Copy out the records precisely, omitting pictures.

=== Source records ===

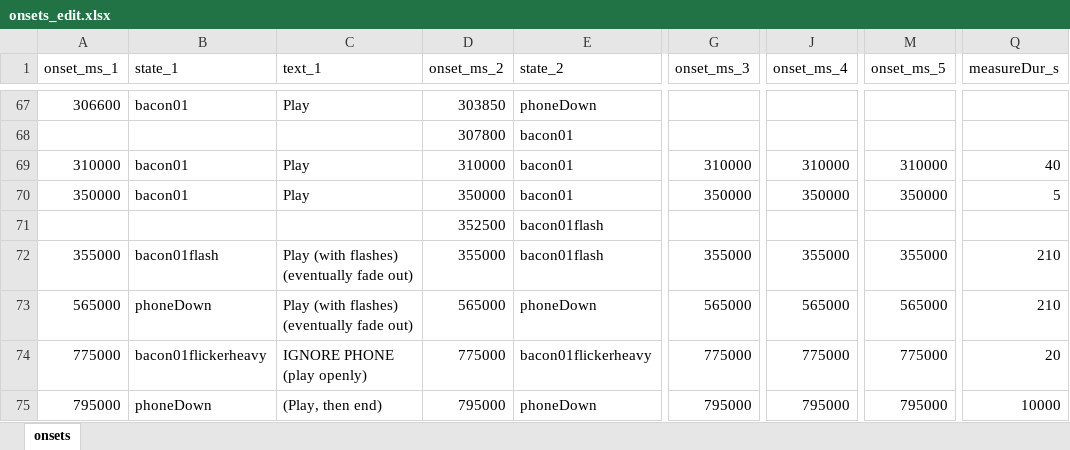
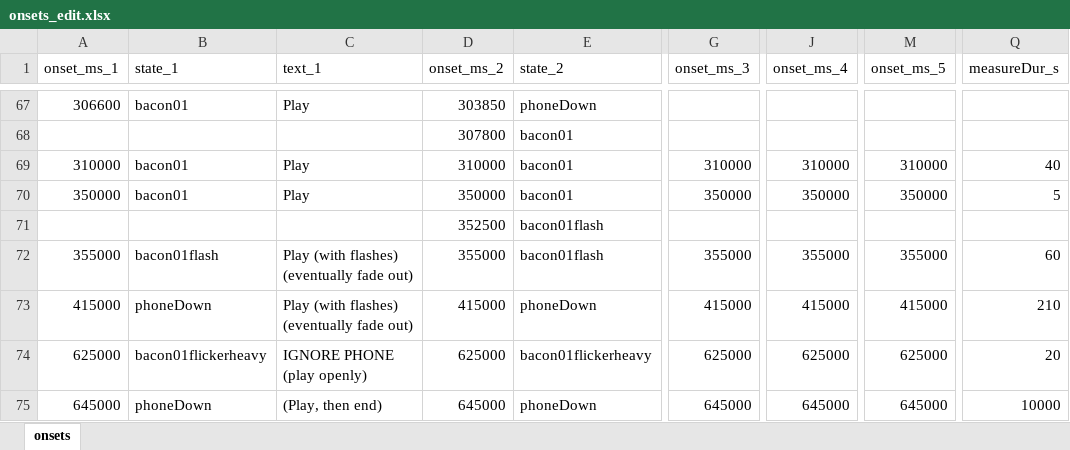
Before and after one commit to branlsnyder/ScreenTimeScore, an Excel workbook: onsets_edit.xlsx, sheet onsets, drawn as a sheet; only a part is shown, gaps mark what is left out; values as stored, in another font and other column widths than the file's, no borders; conditional formats not drawn; the diff names each change by its address in the sheet, - before the commit and + after, or states it on an @@ line.

Commit message:
updated onsets
shortened flash time at the end

```diff
--- a/onsets_edit.xlsx (sheet onsets)
+++ b/onsets_edit.xlsx (sheet onsets)
-Q72 (measureDur_s): 210
+Q72 (measureDur_s): 60
-A73 (onset_ms_1): 565000
+A73 (onset_ms_1): 415000
-D73 (onset_ms_2): 565000
+D73 (onset_ms_2): 415000
-G73 (onset_ms_3): 565000
+G73 (onset_ms_3): 415000
-J73 (onset_ms_4): 565000
+J73 (onset_ms_4): 415000
-M73 (onset_ms_5): 565000
+M73 (onset_ms_5): 415000
-A74 (onset_ms_1): 775000
+A74 (onset_ms_1): 625000
-D74 (onset_ms_2): 775000
+D74 (onset_ms_2): 625000
-G74 (onset_ms_3): 775000
+G74 (onset_ms_3): 625000
-J74 (onset_ms_4): 775000
+J74 (onset_ms_4): 625000
-M74 (onset_ms_5): 775000
+M74 (onset_ms_5): 625000
-A75 (onset_ms_1): 795000
+A75 (onset_ms_1): 645000
-D75 (onset_ms_2): 795000
+D75 (onset_ms_2): 645000
-G75 (onset_ms_3): 795000
+G75 (onset_ms_3): 645000
-J75 (onset_ms_4): 795000
+J75 (onset_ms_4): 645000
-M75 (onset_ms_5): 795000
+M75 (onset_ms_5): 645000
```
Also changed, not shown: 1 other file.
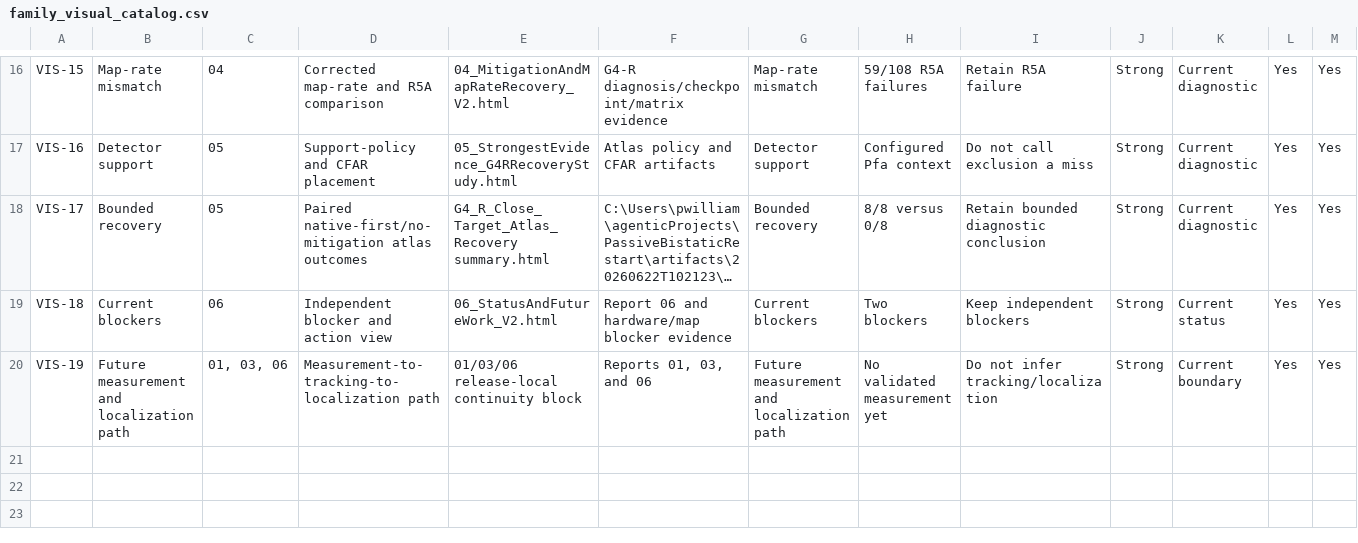
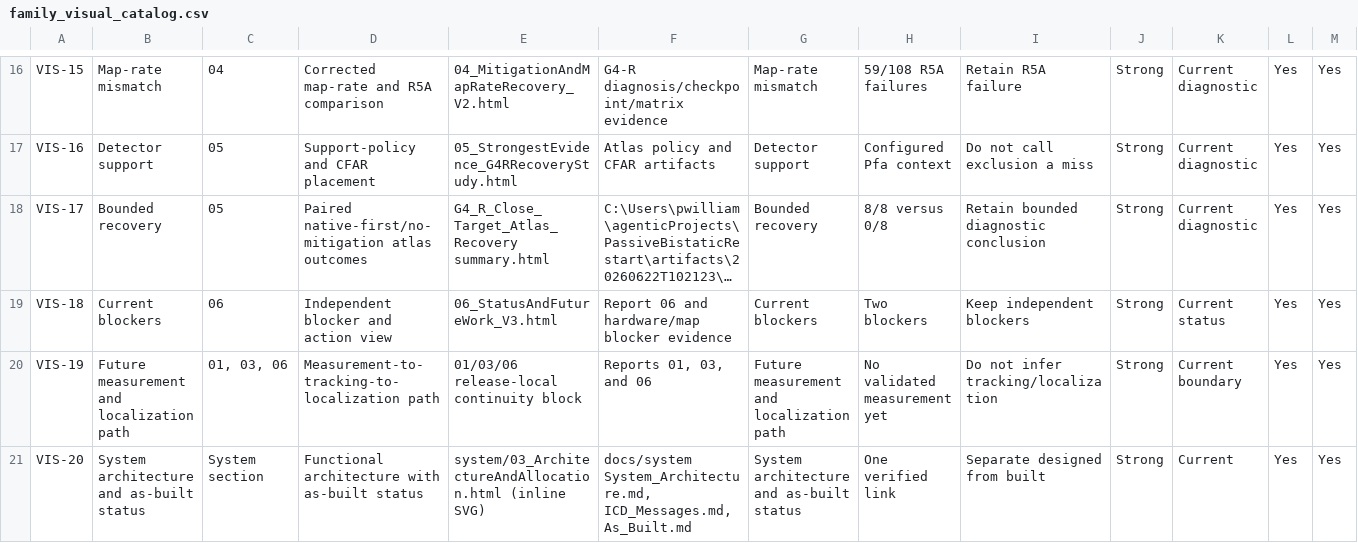
Before and after one commit to pwilliamMAT/flightTest, a CSV file: reporting/metadata/family_visual_catalog.csv, drawn as a sheet; only a part is shown, gaps mark what is left out; long unchanged cells end in …; rows hold the shown columns only; the diff covers the shown part only; the diff names each change by its address in the sheet, - before the commit and + after, or states it on an @@ line.

```diff
--- a/reporting/metadata/family_visual_catalog.csv
+++ b/reporting/metadata/family_visual_catalog.csv
-E19: 06_StatusAndFutureWork_V2.html
+E19: 06_StatusAndFutureWork_V3.html
+row 21: VIS-20 | System architecture and as-built status | System section | Functional architecture with as-built status | system/03_ArchitectureAndAllocation.html (inline SVG) | docs/system System_Architecture.md, ICD_Messages.md, As_Built.md | System architecture and as-built status | One verified link | Separate designed from built | Strong | Current | Yes | Yes
```
Also changed, not shown: 3 added rows and 3 edited cells elsewhere in this file, reporting/metadata/family_code_navigation.csv, reporting/metadata/family_evidence_catalog.csv, 22 other files.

===

◆ Reply:
Before and after one commit to branlsnyder/ScreenTimeScore, an Excel workbook: onsets_edit.xlsx, sheet onsets, drawn as a sheet; only a part is shown, gaps mark what is left out; values as stored, in another font and other column widths than the file's, no borders; conditional formats not drawn; the diff names each change by its address in the sheet, - before the commit and + after, or states it on an @@ line.

Commit message:
updated onsets
shortened flash time at the end

```diff
--- a/onsets_edit.xlsx (sheet onsets)
+++ b/onsets_edit.xlsx (sheet onsets)
-Q72 (measureDur_s): 210
+Q72 (measureDur_s): 60
-A73 (onset_ms_1): 565000
+A73 (onset_ms_1): 415000
-D73 (onset_ms_2): 565000
+D73 (onset_ms_2): 415000
-G73 (onset_ms_3): 565000
+G73 (onset_ms_3): 415000
-J73 (onset_ms_4): 565000
+J73 (onset_ms_4): 415000
-M73 (onset_ms_5): 565000
+M73 (onset_ms_5): 415000
-A74 (onset_ms_1): 775000
+A74 (onset_ms_1): 625000
-D74 (onset_ms_2): 775000
+D74 (onset_ms_2): 625000
-G74 (onset_ms_3): 775000
+G74 (onset_ms_3): 625000
-J74 (onset_ms_4): 775000
+J74 (onset_ms_4): 625000
-M74 (onset_ms_5): 775000
+M74 (onset_ms_5): 625000
-A75 (onset_ms_1): 795000
+A75 (onset_ms_1): 645000
-D75 (onset_ms_2): 795000
+D75 (onset_ms_2): 645000
-G75 (onset_ms_3): 795000
+G75 (onset_ms_3): 645000
-J75 (onset_ms_4): 795000
+J75 (onset_ms_4): 645000
-M75 (onset_ms_5): 795000
+M75 (onset_ms_5): 645000
```
Also changed, not shown: 1 other file.
Before and after one commit to pwilliamMAT/flightTest, a CSV file: reporting/metadata/family_visual_catalog.csv, drawn as a sheet; only a part is shown, gaps mark what is left out; long unchanged cells end in …; rows hold the shown columns only; the diff covers the shown part only; the diff names each change by its address in the sheet, - before the commit and + after, or states it on an @@ line.

```diff
--- a/reporting/metadata/family_visual_catalog.csv
+++ b/reporting/metadata/family_visual_catalog.csv
-E19: 06_StatusAndFutureWork_V2.html
+E19: 06_StatusAndFutureWork_V3.html
+row 21: VIS-20 | System architecture and as-built status | System section | Functional architecture with as-built status | system/03_ArchitectureAndAllocation.html (inline SVG) | docs/system System_Architecture.md, ICD_Messages.md, As_Built.md | System architecture and as-built status | One verified link | Separate designed from built | Strong | Current | Yes | Yes
```
Also changed, not shown: 3 added rows and 3 edited cells elsewhere in this file, reporting/metadata/family_code_navigation.csv, reporting/metadata/family_evidence_catalog.csv, 22 other files.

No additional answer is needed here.